__Records shown__
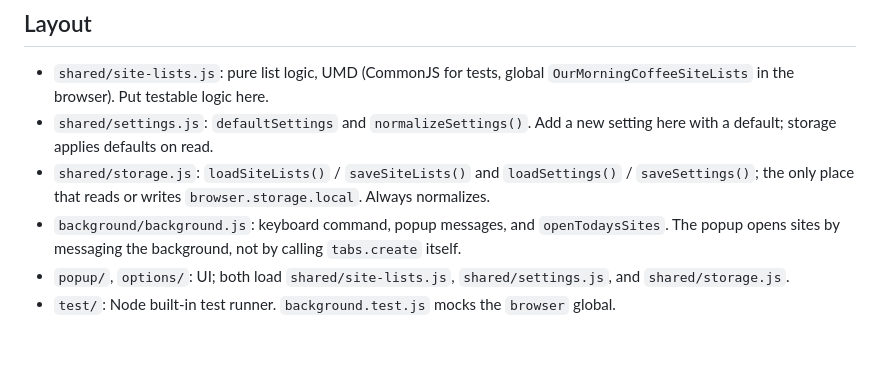
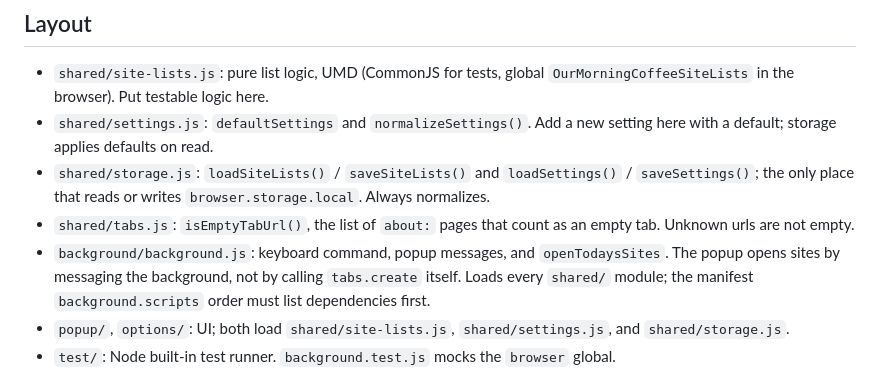
Before and after one commit to nate-double-u/Our-Morning-Coffee, a Markdown page: .github/copilot-instructions.md, the part around the change. Rendered like a GitHub page; blank space fills up the shorter version.

Commit message:
docs: describe fill-empty-tab behavior
Assisted-by: Copilot <223556219+Copilot@users.noreply.github.com>
Signed-off-by: Nate W <natew@cncf.io>

```diff
--- a/.github/copilot-instructions.md
+++ b/.github/copilot-instructions.md
@@ -72,9 +72,12 @@ are not locked unless the maintainer asks.
 - `shared/storage.js`: `loadSiteLists()` / `saveSiteLists()` and
   `loadSettings()` / `saveSettings()`; the only place that reads or writes
   `browser.storage.local`. Always normalizes.
+- `shared/tabs.js`: `isEmptyTabUrl()`, the list of `about:` pages that count
+  as an empty tab. Unknown urls are not empty.
 - `background/background.js`: keyboard command, popup messages, and
   `openTodaysSites`. The popup opens sites by messaging the background, not
-  by calling `tabs.create` itself.
+  by calling `tabs.create` itself. Loads every `shared/` module; the manifest
+  `background.scripts` order must list dependencies first.
 - `popup/`, `options/`: UI; both load `shared/site-lists.js`,
   `shared/settings.js`, and `shared/storage.js`.
 - `test/`: Node built-in test runner. `background.test.js` mocks the
```
Also changed, not shown: CHANGELOG.md (+2 -1 lines), README.md (+2 -1 lines).
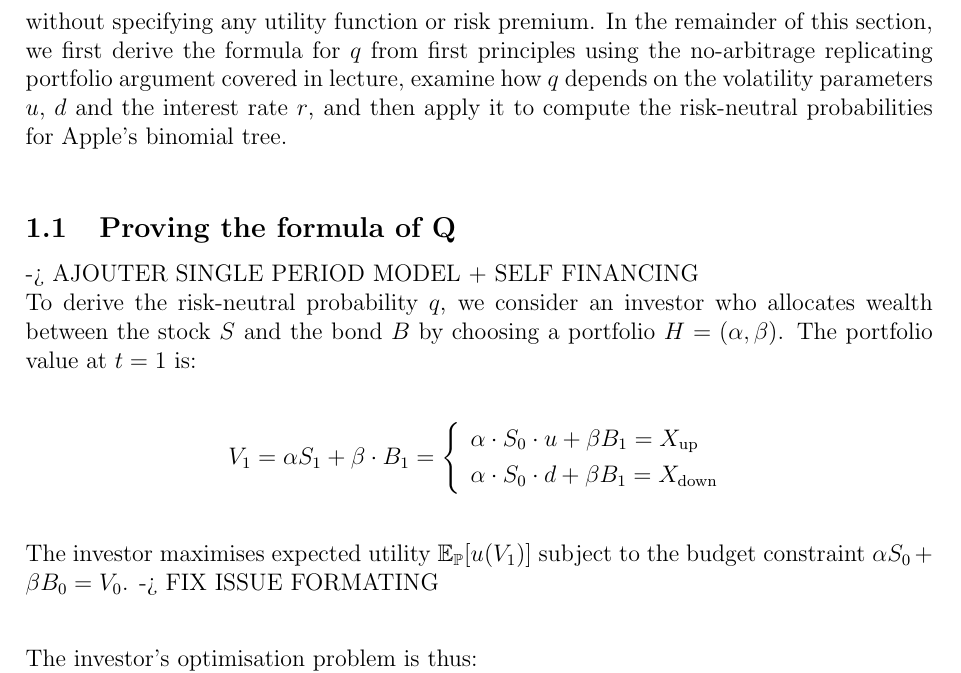
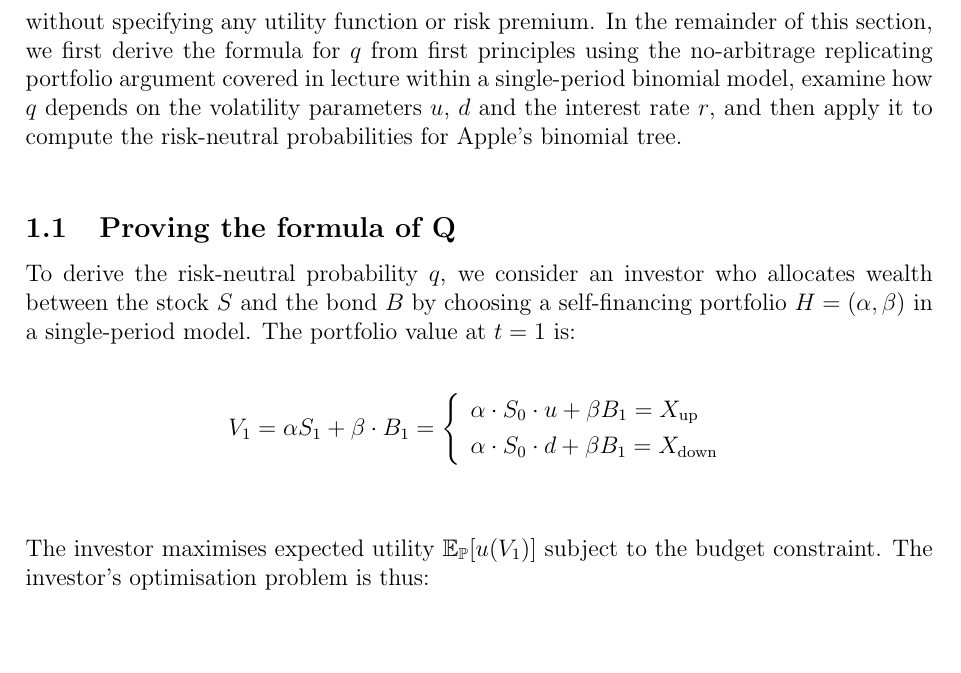
Before and after one commit to Mclement197/HSG_SMF, a LaTeX document (hand_in/proof-q.tex): part of page 1 of 4, cut so that both start at the same text, the shorter picture padded with empty space. Compiled offline with pdfLaTeX.

Commit message:
feat/update-proof-q

```diff
--- a/hand_in/proof-q.tex
+++ b/hand_in/proof-q.tex
@@ -34,18 +34,17 @@ option as a discounted expectation under $\mathbb{Q}$,
 \]
 without specifying any utility function or risk premium. In the remainder of
 this section, we first derive the formula for $q$ from first principles using
-the no-arbitrage replicating portfolio argument covered in lecture, examine how
-$q$ depends on the volatility parameters $u$, $d$ and the interest rate $r$,
-and then apply it to compute the risk-neutral probabilities for Apple's
-binomial tree.
+the no-arbitrage replicating portfolio argument covered in lecture within a
+single-period binomial model, examine how $q$ depends on the volatility
+parameters $u$, $d$ and the interest rate $r$, and then apply it to compute
+the risk-neutral probabilities for Apple's binomial tree.
 \vspace{1em}
 
 \subsection{Proving the formula of Q}
--> AJOUTER SINGLE PERIOD MODEL + SELF FINANCING
 
 \noindent To derive the risk-neutral probability $q$, we consider an investor who allocates
-wealth between the stock $S$ and the bond $B$ by choosing a portfolio
-$H = (\alpha, \beta)$. The portfolio value at $t=1$ is:
+wealth between the stock $S$ and the bond $B$ by choosing a self-financing
+portfolio $H = (\alpha, \beta)$ in a single-period model. The portfolio value at $t=1$ is:
 
 \vspace{1em}
 \[
@@ -57,15 +56,10 @@ V_1 = \alpha S_1 + \beta \cdot B_1 =
 \end{array}
 \right.
 \]
-\vspace{1em}
+\vspace{2em}
 
 \noindent The investor maximises expected utility $\mathbb{E}_{\mathbb{P}}[u(V_1)]$ subject to the budget
-constraint $\alpha S_0 + \beta B_0 = V_0$.
--> FIX ISSUE FORMATING
-
-\vspace{2em}
-
-\noindent \uline{The investor's optimisation problem is thus:}
+constraint. The investor's optimisation problem is thus:
 
 \[
 \max_{\alpha,\, \beta} \; \mathbb{E}_{\mathbb{P}}\left[u\!\left(\alpha S_1 + \beta \cdot B_1\right)\right]
```
Also changed, not shown: hand_in/handin.tex (+8 -14 lines), hand_in/proof-q.tex (7 more changed lines), 1 other file.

__Assignment__
A number is the only answer here: how many lines of the material above contain "github"?

__Output of the exercise__
4